6:30 p.m., $20/$25
Japanese food-rap duo Cibo Matto cut two excellent records in the 1990s, then disappeared into the solo-joint ghetto. Their sound — a synthesis of hip-hop, bossa nova, DJ culture, and rock — is the equivalent of being stalked by a fusion gourmet food truck in the L.A. of Blade Runner; now, with third album Hello Valentine, they’ve resuscitated it for an age when culture is so diffuse that epileptic-baiting videos like the one for comeback single “MFN” inevitably get lost in the shuffle. Which isn’t to say that you shouldn’t be at this show, where you should beg them to play “Know Your Chicken.” — By Raymond Cummings

Nicki Bluhm and the Gramblers + Joe Pug
Bowery Ballroom
9:00 p.m., $20
With four albums under her belt and a crew of Bay Area musicians, San Fran-based vocalist Nicki Bluhm has built her career off a vintage blend of country, r&b, and blues-stained rock ‘n’ roll. Where Adult Contemporary babes like Grace Potter, Joan Osborne, and Sheryl Crow have drifted into the middle of the road, Nicki Bluhm and the Gramblers are still riding the chill wave with their refreshing West Coast approach to roots music. Instead of a twang you get a breeze and an all-ages fanbase, and combined with opener Joe Pug’s taste of Nashville, the result will be sunny, unadulterated Americana at the time of year NYC could use it the most. — By Erin Manning

Saturday, 2/15:

Angelique Kidjo
Town Hall
8:00 p.m., $42-$57
Angélique Hounsinou Kandjo Manta Zogbin-Kpasselokohinto Kidjo is African music’s foremost diva, if that’s not too Western a concept for this Benin-born powerhouse of a performer. OK, she lives in Park Slope; yet Benin’s drumming still provides the heartbeat of everything Kidjo records with husband and collaborator Jean Hébrail, and she has recorded some of the continent’s bangingest conceptual statements in albums like Oremi, Oyaya! and Black Ivory Soul. On her new Eve, Kidjo celebrates motherhood, daughterhood, and sisterhood in songs that blend West African folklore and Motown motion, female choruses, and a hothouse band with solid jazz bona fides. And check out her recent autobiography, Spirit Rises, which contains the story of her 1983 flight to France along with some great recipes. — By Richard Gehr

Saturday, 2/15:

Marc Anthony
Barclays Center
8:00 p.m., $65-$185
If your summer ’13 was marked by an ongoing debate regarding the merits of Robin Thicke’s “Blurred Lines” and Daft Punk’s “Get Lucky,” allow us to direct your attention toward “Vivir Mi Vida,” the salsa anthem that appropriately became Marc Anthony’s biggest single since his turn-of-the-millennium crossover heyday. That sing-along chorus? Perfect for chanting in unison with 18,000 other Anthony fans. And those swelling horns? Ideal for Brooklyn’s newest arena. The only catch: If you go to this show, you’ll be forced to miss Enrique Iglesias’s return to Madison Square Garden, and the Spanish singer has been on a roll lately, scoring hits with everything from bachata to dubstep. — By Nick Murray

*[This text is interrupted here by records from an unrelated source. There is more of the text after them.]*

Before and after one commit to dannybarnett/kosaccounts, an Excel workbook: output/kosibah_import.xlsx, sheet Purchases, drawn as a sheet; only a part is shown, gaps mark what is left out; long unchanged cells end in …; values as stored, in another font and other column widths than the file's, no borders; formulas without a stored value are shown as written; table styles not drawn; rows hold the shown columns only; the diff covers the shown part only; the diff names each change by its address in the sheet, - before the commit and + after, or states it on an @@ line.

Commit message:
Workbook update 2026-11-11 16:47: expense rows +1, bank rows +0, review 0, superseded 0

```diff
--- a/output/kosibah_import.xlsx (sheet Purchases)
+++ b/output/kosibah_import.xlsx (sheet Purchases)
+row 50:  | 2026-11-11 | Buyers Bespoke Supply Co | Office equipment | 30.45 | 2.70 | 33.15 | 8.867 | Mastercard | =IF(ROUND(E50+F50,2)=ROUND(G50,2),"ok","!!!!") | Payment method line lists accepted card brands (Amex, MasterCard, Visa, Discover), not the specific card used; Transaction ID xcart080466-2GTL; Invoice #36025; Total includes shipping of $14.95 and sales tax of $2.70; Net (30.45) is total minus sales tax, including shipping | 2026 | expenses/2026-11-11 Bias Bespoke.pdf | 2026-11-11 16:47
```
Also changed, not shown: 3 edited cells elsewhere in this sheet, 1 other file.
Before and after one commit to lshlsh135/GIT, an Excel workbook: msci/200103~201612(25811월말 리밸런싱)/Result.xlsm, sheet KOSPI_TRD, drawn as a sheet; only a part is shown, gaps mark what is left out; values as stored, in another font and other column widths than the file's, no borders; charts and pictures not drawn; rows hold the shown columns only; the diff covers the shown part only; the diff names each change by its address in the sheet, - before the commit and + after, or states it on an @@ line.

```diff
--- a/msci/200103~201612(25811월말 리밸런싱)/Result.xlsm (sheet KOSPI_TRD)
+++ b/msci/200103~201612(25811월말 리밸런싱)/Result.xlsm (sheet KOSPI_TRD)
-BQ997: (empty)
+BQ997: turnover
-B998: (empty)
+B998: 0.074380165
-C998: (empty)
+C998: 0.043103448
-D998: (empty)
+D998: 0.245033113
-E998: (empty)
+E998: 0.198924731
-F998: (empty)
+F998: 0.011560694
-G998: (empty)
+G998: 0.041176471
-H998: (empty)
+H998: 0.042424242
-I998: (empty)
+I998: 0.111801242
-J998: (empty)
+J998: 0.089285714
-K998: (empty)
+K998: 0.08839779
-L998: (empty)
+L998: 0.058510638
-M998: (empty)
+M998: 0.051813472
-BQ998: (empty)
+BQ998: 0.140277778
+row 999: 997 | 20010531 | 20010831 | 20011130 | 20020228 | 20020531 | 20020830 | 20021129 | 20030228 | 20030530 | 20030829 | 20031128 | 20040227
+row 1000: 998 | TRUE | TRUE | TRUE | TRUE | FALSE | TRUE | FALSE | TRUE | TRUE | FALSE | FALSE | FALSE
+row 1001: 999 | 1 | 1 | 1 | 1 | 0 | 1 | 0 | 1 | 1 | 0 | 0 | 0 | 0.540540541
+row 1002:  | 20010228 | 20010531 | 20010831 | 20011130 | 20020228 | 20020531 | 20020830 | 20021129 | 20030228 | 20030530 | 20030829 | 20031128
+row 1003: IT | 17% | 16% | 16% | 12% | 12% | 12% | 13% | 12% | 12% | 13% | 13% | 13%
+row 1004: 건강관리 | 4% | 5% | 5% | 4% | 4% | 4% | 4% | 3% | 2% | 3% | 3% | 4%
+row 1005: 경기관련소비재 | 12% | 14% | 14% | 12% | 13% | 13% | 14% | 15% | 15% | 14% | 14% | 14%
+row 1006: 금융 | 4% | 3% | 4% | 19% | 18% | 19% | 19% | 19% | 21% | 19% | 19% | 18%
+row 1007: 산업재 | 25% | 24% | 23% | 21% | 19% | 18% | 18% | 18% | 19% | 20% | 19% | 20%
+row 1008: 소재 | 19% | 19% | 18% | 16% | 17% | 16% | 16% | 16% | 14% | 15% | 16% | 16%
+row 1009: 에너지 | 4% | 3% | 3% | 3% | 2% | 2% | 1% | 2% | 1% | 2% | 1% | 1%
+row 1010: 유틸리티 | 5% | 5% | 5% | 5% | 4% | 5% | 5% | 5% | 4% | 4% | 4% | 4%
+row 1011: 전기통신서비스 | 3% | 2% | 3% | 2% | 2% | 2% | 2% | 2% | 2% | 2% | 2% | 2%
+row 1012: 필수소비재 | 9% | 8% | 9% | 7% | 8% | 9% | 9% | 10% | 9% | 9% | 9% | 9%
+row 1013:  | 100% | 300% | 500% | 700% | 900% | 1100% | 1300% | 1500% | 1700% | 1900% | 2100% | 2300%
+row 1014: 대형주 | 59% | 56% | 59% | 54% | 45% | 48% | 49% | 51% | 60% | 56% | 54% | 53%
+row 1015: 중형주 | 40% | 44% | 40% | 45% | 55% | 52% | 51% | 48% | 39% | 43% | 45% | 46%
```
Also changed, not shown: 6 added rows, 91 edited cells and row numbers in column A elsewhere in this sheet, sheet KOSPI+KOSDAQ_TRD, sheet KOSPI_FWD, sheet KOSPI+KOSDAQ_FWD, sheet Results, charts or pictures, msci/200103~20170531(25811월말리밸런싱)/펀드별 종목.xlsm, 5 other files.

Dead Meadows + Vietnam + Lushes
The Glasslands Gallery
8:00 p.m., $15
Their facebook page claims their music is for the children, but frontman Jason Simon clearly had proponents of wacky tobacky and Sci-Fi nerds in mind when he began sharing Dead Meadow’s unique brand of mystic rock. References to H.P. Lovecraft and
psychedelic dream scenarios fill the cosmic egg that contains 2013’s Warble Womb, an album that echoes classic rock, country influences, and the droning modal character of Eastern music. Catch Dead Meadow on their 2014 Puff Tuff tour, as it’s going to be their last for a long time and should be as much fun as popping open a can of Pringles. — By Erin Manning

Alam Khan w/ Nitin Mitta
Roulette Brooklyn
8:00 p.m., $20
The youngest son of the late sarod legend Ali Akbar Khan, 31-year-old Alam Khan has big Hindustani shoes to fill. Recent reviews from the young sarodist’s India tour, however, suggest that he has thoroughly digested his famous father’s instruction on the fretless, lute-like instrument. And after India, New York should be a breeze for Alam and terrific tabla accompanist Nitin Mitta. — By Richard Gehr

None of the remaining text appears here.